Provincial Rugby’s Finances Pronounced Match Fit
Mitre 10 Cup rugby unions achieve largest collective surplus of the past decade
After stumbling last year, the Mitre 10 Cup rugby unions have combined to post the largest surplus in a decade for the 2016 financial year (FY16). This is according to the sixth edition of the Deloitte Sports Review: State of the Unions report released today.
The report examines the annual financial accounts of the 14 semi-professional and amateur rugby unions competing in the Mitre 10 Cup. It shows a combined collective surplus of $3.5 million for FY16. The result is a material turnaround from the $1.4 million combined loss in FY15, and is the largest collective surplus recorded in the last decade.
All of the 14 unions individually posted surpluses and 12 of them managed to better their financial results from FY15.
Deloitte partner Grant Jarrold says this outstanding financial performance shines the light on improvements made by the country’s leading rugby unions.

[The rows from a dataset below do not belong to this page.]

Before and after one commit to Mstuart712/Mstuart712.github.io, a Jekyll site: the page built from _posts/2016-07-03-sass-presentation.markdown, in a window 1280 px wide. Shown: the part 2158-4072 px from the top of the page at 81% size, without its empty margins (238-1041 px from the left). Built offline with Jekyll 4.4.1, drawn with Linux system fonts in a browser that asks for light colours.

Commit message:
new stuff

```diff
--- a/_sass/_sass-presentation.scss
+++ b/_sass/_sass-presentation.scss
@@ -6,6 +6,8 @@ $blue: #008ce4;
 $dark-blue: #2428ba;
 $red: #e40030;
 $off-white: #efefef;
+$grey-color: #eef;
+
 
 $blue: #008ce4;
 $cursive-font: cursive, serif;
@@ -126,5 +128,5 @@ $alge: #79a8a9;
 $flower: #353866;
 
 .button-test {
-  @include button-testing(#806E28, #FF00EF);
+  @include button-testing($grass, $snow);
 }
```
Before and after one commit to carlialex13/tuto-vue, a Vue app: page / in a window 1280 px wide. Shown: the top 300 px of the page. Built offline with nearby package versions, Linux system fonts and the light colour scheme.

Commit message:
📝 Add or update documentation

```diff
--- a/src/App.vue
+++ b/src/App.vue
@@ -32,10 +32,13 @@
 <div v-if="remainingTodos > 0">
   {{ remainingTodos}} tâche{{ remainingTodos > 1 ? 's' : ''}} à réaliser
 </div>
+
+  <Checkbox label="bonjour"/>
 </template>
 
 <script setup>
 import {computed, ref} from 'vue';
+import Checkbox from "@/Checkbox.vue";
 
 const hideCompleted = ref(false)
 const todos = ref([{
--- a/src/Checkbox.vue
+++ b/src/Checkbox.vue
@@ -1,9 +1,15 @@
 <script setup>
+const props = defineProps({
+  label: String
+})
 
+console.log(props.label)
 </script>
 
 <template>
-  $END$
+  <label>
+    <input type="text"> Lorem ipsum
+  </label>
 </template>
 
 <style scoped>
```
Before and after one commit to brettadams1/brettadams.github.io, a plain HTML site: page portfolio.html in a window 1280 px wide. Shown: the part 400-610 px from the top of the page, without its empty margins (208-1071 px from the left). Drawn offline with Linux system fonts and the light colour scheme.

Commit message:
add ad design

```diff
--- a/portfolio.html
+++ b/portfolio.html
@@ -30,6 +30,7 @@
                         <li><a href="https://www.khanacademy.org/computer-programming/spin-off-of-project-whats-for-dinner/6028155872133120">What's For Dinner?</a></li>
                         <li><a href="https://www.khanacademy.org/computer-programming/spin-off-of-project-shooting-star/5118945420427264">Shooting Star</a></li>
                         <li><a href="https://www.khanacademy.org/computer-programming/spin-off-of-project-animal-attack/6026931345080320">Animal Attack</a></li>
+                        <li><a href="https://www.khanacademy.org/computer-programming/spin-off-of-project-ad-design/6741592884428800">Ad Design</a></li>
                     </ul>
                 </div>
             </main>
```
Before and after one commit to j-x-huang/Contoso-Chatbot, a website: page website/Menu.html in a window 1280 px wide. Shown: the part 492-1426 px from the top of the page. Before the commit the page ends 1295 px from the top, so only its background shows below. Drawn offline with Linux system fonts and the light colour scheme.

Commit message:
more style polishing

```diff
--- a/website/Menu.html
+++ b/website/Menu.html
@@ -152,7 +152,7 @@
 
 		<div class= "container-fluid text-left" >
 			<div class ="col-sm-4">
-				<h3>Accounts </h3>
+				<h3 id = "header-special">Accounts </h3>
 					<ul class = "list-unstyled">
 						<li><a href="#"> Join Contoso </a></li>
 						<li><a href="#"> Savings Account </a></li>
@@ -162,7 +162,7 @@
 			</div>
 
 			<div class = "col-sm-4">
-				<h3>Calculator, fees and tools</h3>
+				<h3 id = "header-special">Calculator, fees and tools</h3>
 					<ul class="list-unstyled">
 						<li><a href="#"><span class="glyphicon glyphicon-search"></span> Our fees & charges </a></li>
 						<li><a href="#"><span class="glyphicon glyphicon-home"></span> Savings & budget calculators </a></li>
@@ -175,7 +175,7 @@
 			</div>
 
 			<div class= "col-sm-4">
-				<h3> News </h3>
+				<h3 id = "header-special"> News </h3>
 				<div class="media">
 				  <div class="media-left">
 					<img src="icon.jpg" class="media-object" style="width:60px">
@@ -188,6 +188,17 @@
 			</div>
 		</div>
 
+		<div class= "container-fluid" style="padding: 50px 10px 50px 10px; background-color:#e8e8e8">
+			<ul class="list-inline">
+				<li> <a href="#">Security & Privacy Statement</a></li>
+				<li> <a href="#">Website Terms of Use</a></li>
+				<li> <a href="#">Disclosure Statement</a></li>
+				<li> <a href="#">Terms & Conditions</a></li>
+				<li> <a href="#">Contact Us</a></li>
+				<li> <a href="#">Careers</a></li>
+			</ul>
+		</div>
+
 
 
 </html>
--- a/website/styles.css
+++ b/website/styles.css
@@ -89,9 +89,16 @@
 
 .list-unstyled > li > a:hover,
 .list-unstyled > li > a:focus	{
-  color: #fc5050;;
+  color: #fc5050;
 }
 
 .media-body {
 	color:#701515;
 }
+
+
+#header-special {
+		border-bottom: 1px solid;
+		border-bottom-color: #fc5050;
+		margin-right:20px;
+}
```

“The unions are now in a position to take advantage of their hard work to develop and implement refreshed game plans to secure a viable future for the nation’s favourite game,” says Mr Jarrold.
“As not-for-profit entities, the unions are not expected to record large surpluses, however given a significant increase in revenue in FY16, retaining the surpluses in this initial year makes them significantly more financially stable.”
The combined revenue earned by the 14 Mitre 10 Cup playing unions was $78.2 million for FY16, up $11.8 million (17.8%) from FY15.
Of the three components making up total revenue – grants and sponsorships, match related income, and other revenue – grants and sponsorships revenue saw the largest increase in dollar terms, growing to $56.1 million in FY16 from $48.8 million in FY15, an uplift of 15.1 percent. Match related income, while the smallest source of revenue, had the largest percentage growth, increasing 40.2% from $5.8 million in FY15 to $8.1 million last year.
Consistent with previous years, revenue from the five provincial unions with Super Rugby franchises based in their home cities accounted for almost half (48.0%) of the total revenue for the combined unions.
Total operating expenditure for FY16 increased to $73.4 million in FY16, up 9.4% from $67.1 million in FY15. Fortunately, this increase in expenditure was more than matched by the 17.8% increase in revenue during the year.
Mr Jarrold notes that expenditure has increased across all three categories Deloitte analysed; team and match related costs, growing the game and administration.
“The positive takeaway is that the largest increase in expenditure, in both percentage and dollar terms, was in the growing the game category,” says Mr Jarrold.
“This reflects that increases in revenue was reinvested back into grassroots rugby. Spending on this catgeory increased by $2.9 million, the largest year-on-year increase since we began doing this annual review,” he adds.
FY16 saw a substantial increase in grants to the unions from New Zealand Rugby, made possible by a significant increase in broadcasting revenue.
“We expect this increase in grant money, to be used to invest in the development of the game at the grassroots level, will continue in the foreseeable future,” says Mr Jarrold.
“However, the unions still need to remain vigilant with their spending. After all, they are the current caretakers of the game and with that comes the responsibility to ensure that funds are spent purposefully, and are aligned to the strategy of growing the game in the community,” he concludes.
Other highlights from the Deloitte Sports Review: State of the Unions report include:
• For the third year the State of the Unions
report looks at the financial performance of the twelve
Heartland Championship unions. This year, for the first
time, all Heartland unions have posted a surplus. Overall,
the surplus has increased by an outstanding 291.5% in FY16
to a combined $622,000 from $159,000 in
• Player registration numbers for the Mitre 10 Cup unions have been gradually trending upwards since 2010. In FY16 player registrations increased by 3.6% and across all age groups. The number of female player registrations increased by more than 2,100 registrations (up 13.7%).
• Social media continues to develop as a key channel for unions to engage with their supporters. Overall, Facebook likes increased 12.1% and Twitter followers grew by 5.0%. Instagram saw the greatest increase in percentage terms as the unions’ followers grew by 45.8% over the year. Over the past two years, Instagram followers of the unions have grown from 16,500 to over 85,000.
The full State of the Unions Deloitte Sports Review can be found at www.deloitte.com/nz/state-of-the-unions.